The former Deputy Children's Commissioner for England has warned that child sex abuse in the UK is so widespread that there is 'not enough land' to build all the prisons needed to incarcerate offenders.

Sue Berelowitz, who has been under fire after she received a six-figure payoff and was then promptly rehired as a £1,000 a-day consultant, made the claim while speaking at the Hay Literary Festival yesterday.

Mrs Berelowitz, who is currently chairing the government's inquiry into child sex abuse said the public will be 'shocked by the sheer scale of the problem' when she releases her report in November.

She said that if the Crown Prosecution Service were to prosecute every paedophile there would not be enough land to build the prisons needed.

Speaking to Jon Snow with Camila Batmanghelidjh and Helena Kennedy during a talk on child sex abuse last night, she blamed the prevalence of pornography for the growth of an increasingly sexualised society.

Mrs Berelowitz said: 'We live in a highly sexualised world in which for the most part it is considered quite acceptable [for men] to do as they want with females, and too many females think that is something they must comply with because they think it is a part of growing up

'Child porn and the proliferation of indecent images of children, and all the stuff we are seeing on social media which is undoubtedly having an impact on young people growing up and their impressions of sex and sexuality.'

She added: 'If the CPS were to prosecute everyone we would need a rolling prison programme. I would say there probably isn't the land to build enough prisons,' The Telegraph reports.

Mrs Berelowitz, who failed to speak out about sexual abuse by British Pakistani gangs, took voluntary redundancy from her £99,333-a-year post on April 30, receiving a pay-off worth £134,000.

But the next day she was hired as a consultant leading an inquiry into child abuse in the family - which she had been in charge of in her old role since last July.

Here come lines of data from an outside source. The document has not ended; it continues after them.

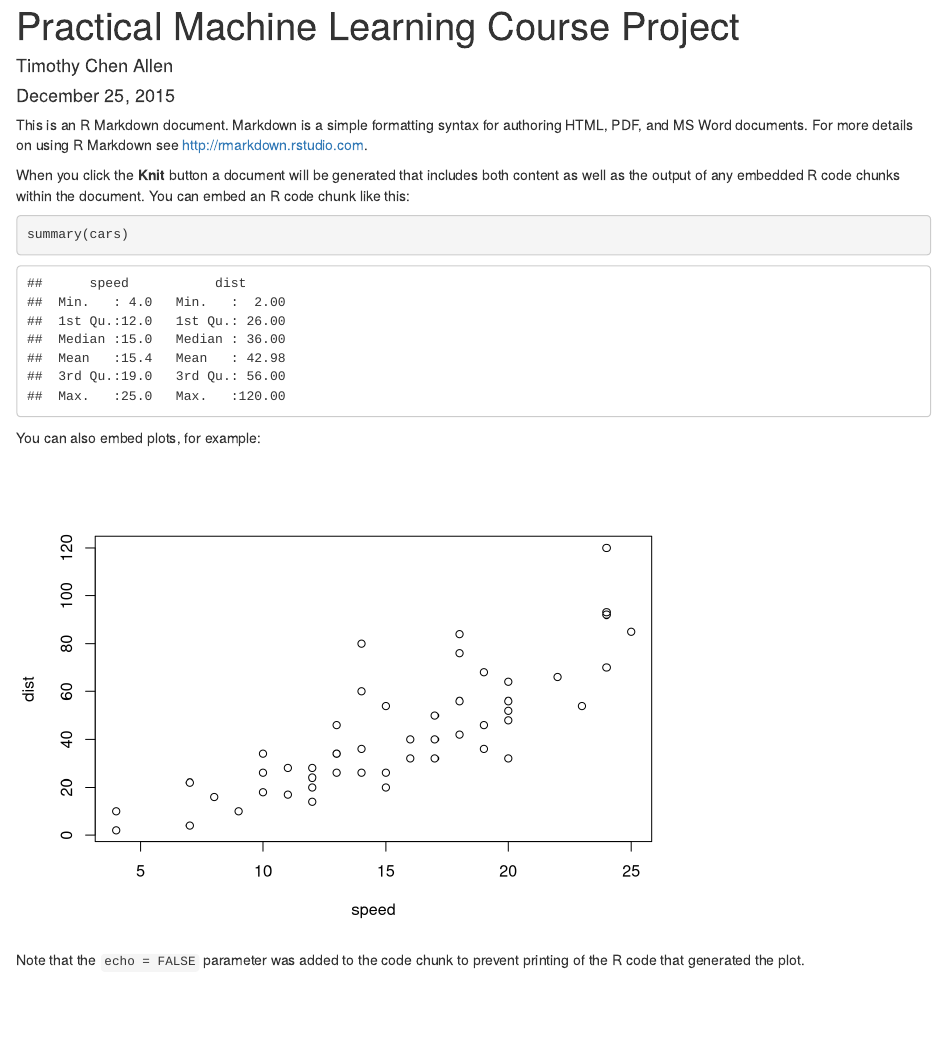
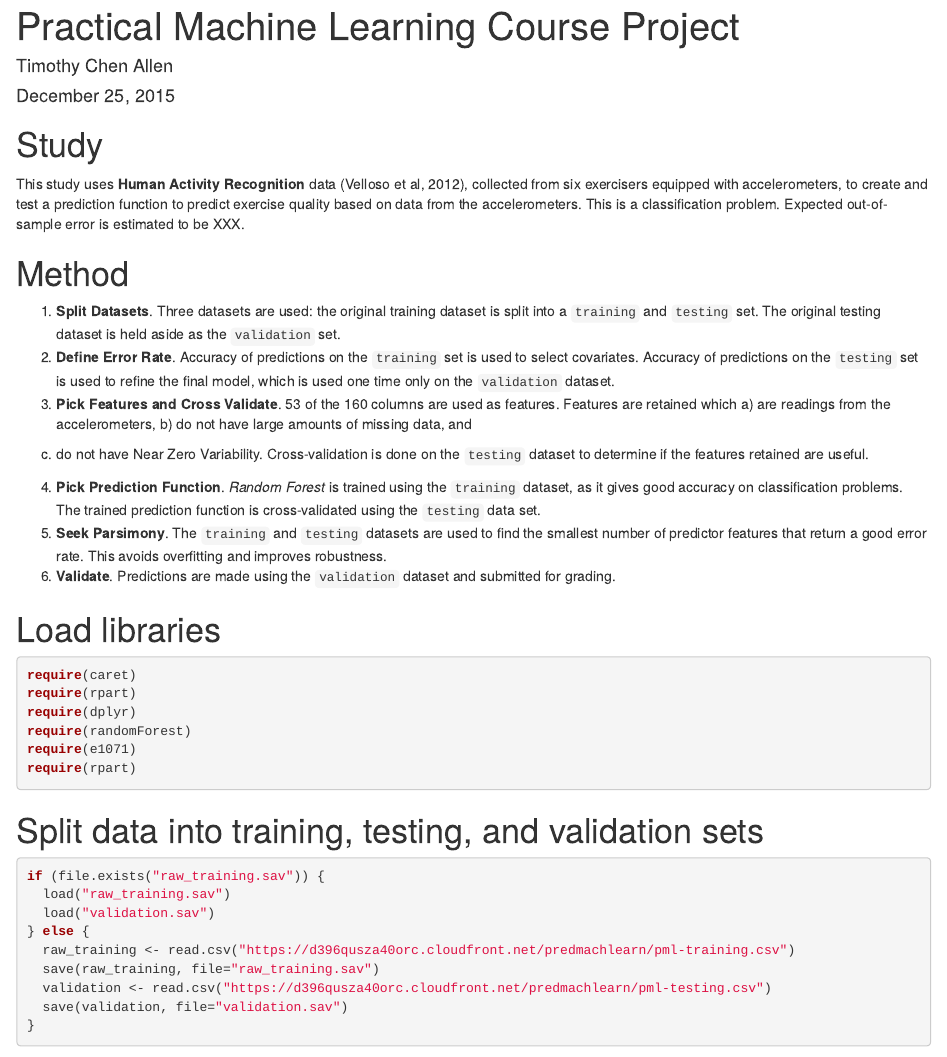
Before and after one commit to TimothyChenAllen/practicalmachinelearning, an R Markdown document (index.Rmd): the page in a window 1100 px wide, from its top. Rendered offline with R 4.5, knitr and Pandoc, with nearby package versions; some code elsewhere in the file could not run offline.

Commit message:
Creation of methodology section.

````diff
--- a/index.Rmd
+++ b/index.Rmd
@@ -5,15 +5,47 @@ date: "December 25, 2015"
 output: html_document
 ---
 
-This is an R Markdown document. Markdown is a simple formatting syntax for authoring HTML, PDF, and MS Word documents. For more details on using R Markdown see <http://rmarkdown.rstudio.com>.
+# Study
+This study uses **Human Activity Recognition** data (Velloso et al, 2012), collected from six
+exercisers equipped with accelerometers, to create and test a prediction function to predict
+exercise quality based on data from the accelerometers.  This is a classification problem.
+Expected out-of-sample error is estimated to be XXX.
 
-When you click the **Knit** button a document will be generated that includes both content as well as the output of any embedded R code chunks within the document. You can embed an R code chunk like this:
+# Method
+1. **Split Datasets**. Three datasets are used: the original training dataset is split into a `training` and `testing` set. The original testing dataset is held aside as the `validation` set.
+2. **Define Error Rate**. Accuracy of predictions on the `training` set is used to
+select covariates.  Accuracy of predictions on the `testing` set is used to refine
+the final model, which is used one time only on the `validation` dataset.
+3. **Pick Features and Cross Validate**. 53 of the 160 columns are used as features.  Features are retained
+which a) are readings from the accelerometers, b) do not have large amounts of missing data, and
+c) do not have Near Zero Variability.  Cross-validation is done on the `testing` dataset to determine if the
+features retained are useful.
+4. **Pick Prediction Function**.  *Random Forest* is trained using the `training` dataset,
+as it gives good accuracy on
+classification problems.  The trained prediction function is cross-validated using the `testing` data set.
+5. **Seek Parsimony**.  The `training` and `testing` datasets are used to find the smallest number
+of predictor features that return a good error rate.  This avoids overfitting and improves robustness.
+6. **Validate**. Predictions are made using the `validation` dataset and submitted for grading.
 
-```{r}
-summary(cars)
+# Load libraries
+```{r load_libraries, echo=TRUE, message=FALSE, results='hide'}
+require(caret)
+require(rpart)
+require(dplyr)
+require(randomForest)
+require(e1071)
+require(rpart)
 ```
 
-You can also embed plots, for example:
+# Split data into training, testing, and validation sets
+```{r read_data, echo=TRUE, message=FALSE, results='hide'}
+if (file.exists("raw_training.sav")) {
+  load("raw_training.sav")
+  load("validation.sav")
+} else {
+  raw_training <- read.csv("https://d396qusza40orc.cloudfront.net/predmachlearn/pml-training.csv")
+  save(raw_training, file="raw_training.sav")
+  validation <- read.csv("https://d396qusza40orc.cloudfront.net/predmachlearn/pml-testing.csv")
+  save(validation, file="validation.sav")
+}
 
-```{r, echo=FALSE}
-plot(cars)
@@ -20,3 +57,4 @@ plot(cars)
 ```
 
-Note that the `echo = FALSE` parameter was added to the code chunk to prevent printing of the R code that generated the plot.
+# Pick features and cross-validate (training set)
+```{r pick_features, echo=TRUE, message=FALSE, results='hide'}
@@ -22,0 +83,11 @@ Note that the `echo = FALSE` parameter was added to the code chunk to prevent pr
+# Pick the prediction function and cross-validate (training set)
+# Use random forest using train function.
+```{r pick_function, echo=TRUE, message=FALSE, results='hide'}
+rf <- randomForest(classe ~ . -classe, data=training.important, ntree=200 )
+```
+
+# Apply features and prediction function to test set, refine
+# (See Preprocessing video) use preProcess to create a preObj
+# object on the training data.  Then apply the preObj object to the
+# testing data.
+```{r cross_validate, echo=TRUE, message=FALSE, results='markup'}
@@ -22,0 +100 @@ Note that the `echo = FALSE` parameter was added to the code chunk to prevent pr
+```{r parsimony, echo=TRUE, message=FALSE, results='markup'}
@@ -22,0 +116,4 @@ Note that the `echo = FALSE` parameter was added to the code chunk to prevent pr
+# Apply refined features and prediction function to validation set
+20 predictions, based on the `validation` dataset,
+were uploaded for grading and found to be 100% accurate.
+```{r validation_set, echo=TRUE, message=FALSE, results='markup'}
@@ -22,0 +126 @@ Note that the `echo = FALSE` parameter was added to the code chunk to prevent pr
+Read more: http://groupware.les.inf.puc-rio.br/har#wle_paper_section#ixzz3vSUxvss5
````
Also changed, not shown: index.html, index.Rmd (54 more changed lines), 1 other file.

The 61-year-old is paid £960 a day, working up to nine days a month - so she earns almost as much as before, but for less work.

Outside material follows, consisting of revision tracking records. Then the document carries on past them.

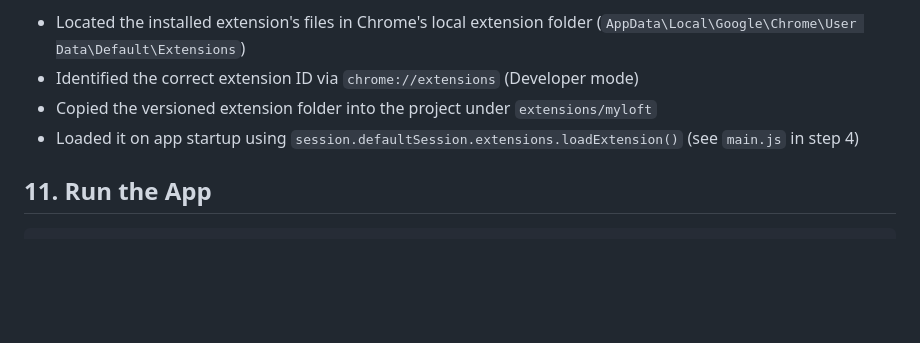
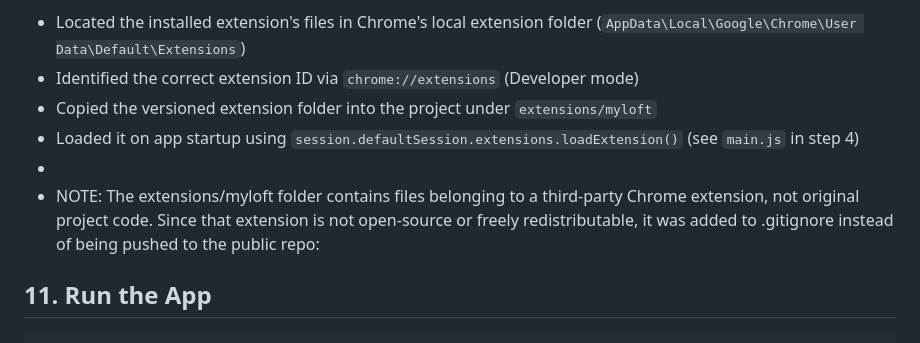
Before and after one commit to ruwaidashakeel05/Danish-Bots, a Markdown page: README.md, the part around the change. Drawn GitHub-style; blank space fills up the shorter version.

Commit message:
Clarify third-party extension usage in README
Added note about third-party Chrome extension in README.

```diff
--- a/README.md
+++ b/README.md
@@ -183,6 +183,8 @@ MyLoft (accessed through the British Council library) requires a Chrome extensio
 - Identified the correct extension ID via `chrome://extensions` (Developer mode)
 - Copied the versioned extension folder into the project under `extensions/myloft`
 - Loaded it on app startup using `session.defaultSession.extensions.loadExtension()` (see `main.js` in step 4)
+-
+- NOTE: The extensions/myloft folder contains files belonging to a third-party Chrome extension, not original project code. Since that extension is not open-source or freely redistributable, it was added to .gitignore instead of being pushed to the public repo:
 
 ## 11. Run the App
 
```
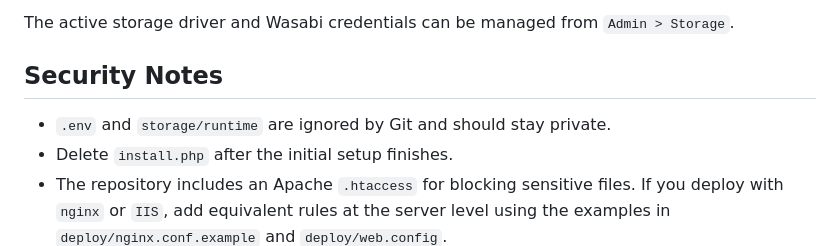
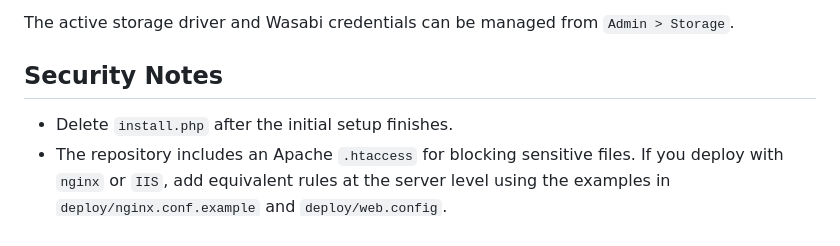
Before and after one commit to gadevsbr/videw-video-platform, a Markdown page: README.md, the part around the change. Rendered like a GitHub page.

```diff
--- a/README.md
+++ b/README.md
@@ -149,7 +149,6 @@ The active storage driver and Wasabi credentials can be managed from `Admin > St
 
 ## Security Notes
 
-- `.env` and `storage/runtime` are ignored by Git and should stay private.
 - Delete `install.php` after the initial setup finishes.
 - The repository includes an Apache `.htaccess` for blocking sensitive files. If you deploy with `nginx` or `IIS`, add equivalent rules at the server level using the examples in `deploy/nginx.conf.example` and `deploy/web.config`.
 - The installer locks itself after a successful run. Remove the lock file manually only if you intentionally need to reinstall.
```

Simon Danczuk, Labour MP for Rochdale, where some of the grooming gangs operated, said the redundancy pay-off was 'disgraceful'.

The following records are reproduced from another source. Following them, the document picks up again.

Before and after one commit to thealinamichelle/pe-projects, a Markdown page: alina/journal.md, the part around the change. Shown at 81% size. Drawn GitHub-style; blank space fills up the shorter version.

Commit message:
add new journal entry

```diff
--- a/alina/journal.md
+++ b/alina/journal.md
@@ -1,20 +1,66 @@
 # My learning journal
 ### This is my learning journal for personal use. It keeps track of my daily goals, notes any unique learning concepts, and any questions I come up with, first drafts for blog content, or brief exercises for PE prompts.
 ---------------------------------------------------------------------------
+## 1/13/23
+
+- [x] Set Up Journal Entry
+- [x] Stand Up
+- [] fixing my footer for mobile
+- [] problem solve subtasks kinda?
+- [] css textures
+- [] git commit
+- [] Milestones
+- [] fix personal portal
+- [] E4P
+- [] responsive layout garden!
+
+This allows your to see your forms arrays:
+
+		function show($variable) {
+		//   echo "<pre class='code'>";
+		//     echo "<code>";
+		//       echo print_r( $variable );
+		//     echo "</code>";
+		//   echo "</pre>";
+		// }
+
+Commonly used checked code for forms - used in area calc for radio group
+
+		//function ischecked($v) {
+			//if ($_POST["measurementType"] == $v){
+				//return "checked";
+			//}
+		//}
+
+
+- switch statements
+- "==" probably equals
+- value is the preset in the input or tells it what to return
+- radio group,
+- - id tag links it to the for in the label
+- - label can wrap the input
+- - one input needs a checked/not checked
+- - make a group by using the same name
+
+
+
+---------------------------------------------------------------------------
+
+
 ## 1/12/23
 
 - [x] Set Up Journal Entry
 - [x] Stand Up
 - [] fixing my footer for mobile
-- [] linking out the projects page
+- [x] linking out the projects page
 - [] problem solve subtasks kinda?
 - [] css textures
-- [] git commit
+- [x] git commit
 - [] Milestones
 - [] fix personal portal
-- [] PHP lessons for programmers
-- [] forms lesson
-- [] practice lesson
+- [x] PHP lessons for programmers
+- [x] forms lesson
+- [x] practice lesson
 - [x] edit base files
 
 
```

Mrs Berelowitz's report, to be published in November, follows abuse scandals in areas including Rotherham, where it was reported that 1,400 children were abused between 1997 and 2013.

Speaking last night Mrs Berelowitz also claimed that the covering up of child sex abuse is still happening in local authorities and police stations across the country - but added that the bigger problem is taking place in children's homes.

Mrs Berelowitz is considered a controversial figure because her 2012 report in the wake of high-profile abuse cases in Rochdale and Rotherham denied there was a growing number of Asian grooming gangs.

Despite finding that more than a quarter of perpetrators known to the authorities were Asian, Mrs Berelowitz said there was no evidence to conclude that there was a particular issue with Asian gangs.